• [What you are asked to do]: Count every line in the data that contains the word "grid", then report that number alone.

:::::

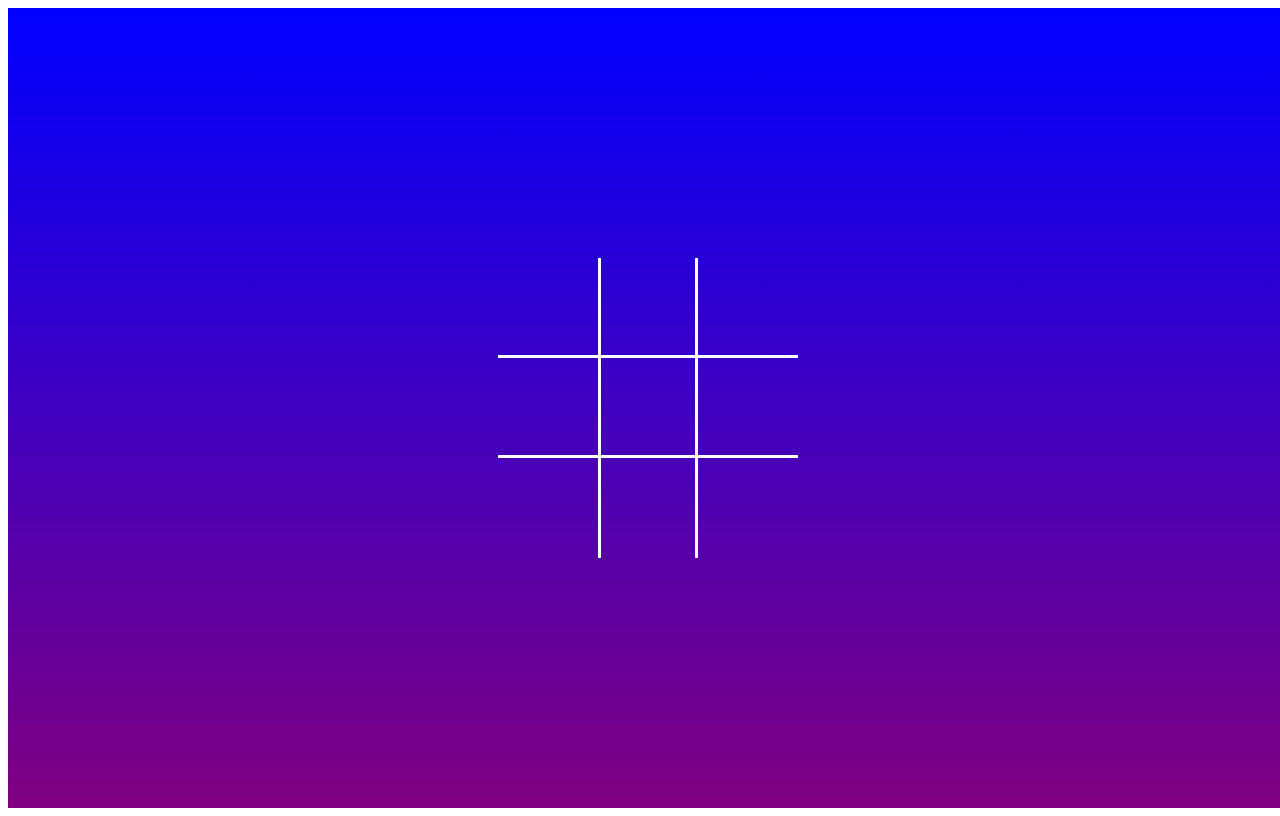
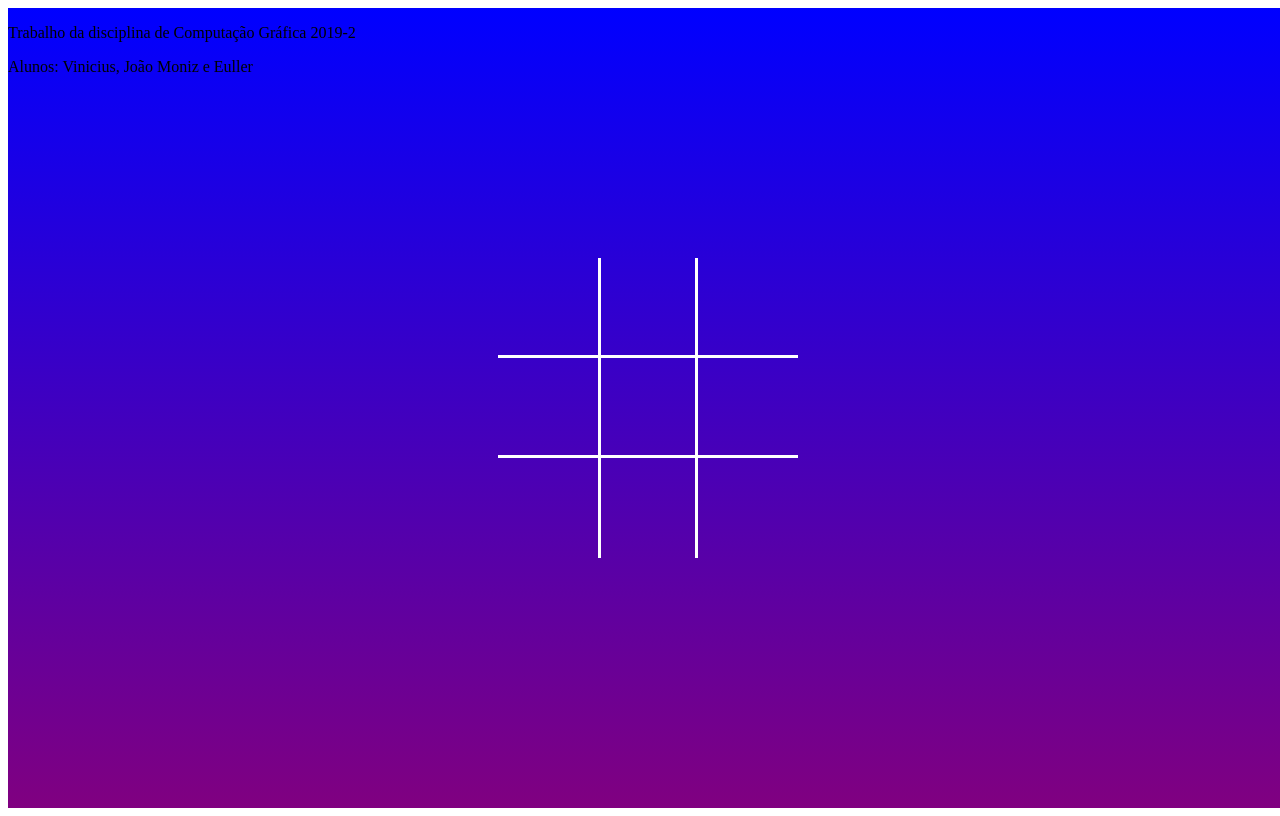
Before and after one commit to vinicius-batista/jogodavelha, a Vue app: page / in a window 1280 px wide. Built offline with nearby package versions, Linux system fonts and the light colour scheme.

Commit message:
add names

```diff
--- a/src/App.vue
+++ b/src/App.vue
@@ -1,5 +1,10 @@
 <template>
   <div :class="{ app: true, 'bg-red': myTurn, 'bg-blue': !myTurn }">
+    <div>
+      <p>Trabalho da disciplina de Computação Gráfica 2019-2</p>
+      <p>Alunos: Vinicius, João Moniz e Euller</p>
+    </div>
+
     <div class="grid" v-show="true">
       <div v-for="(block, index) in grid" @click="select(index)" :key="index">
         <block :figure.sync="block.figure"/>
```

:::::

• [Solved exercise]: 2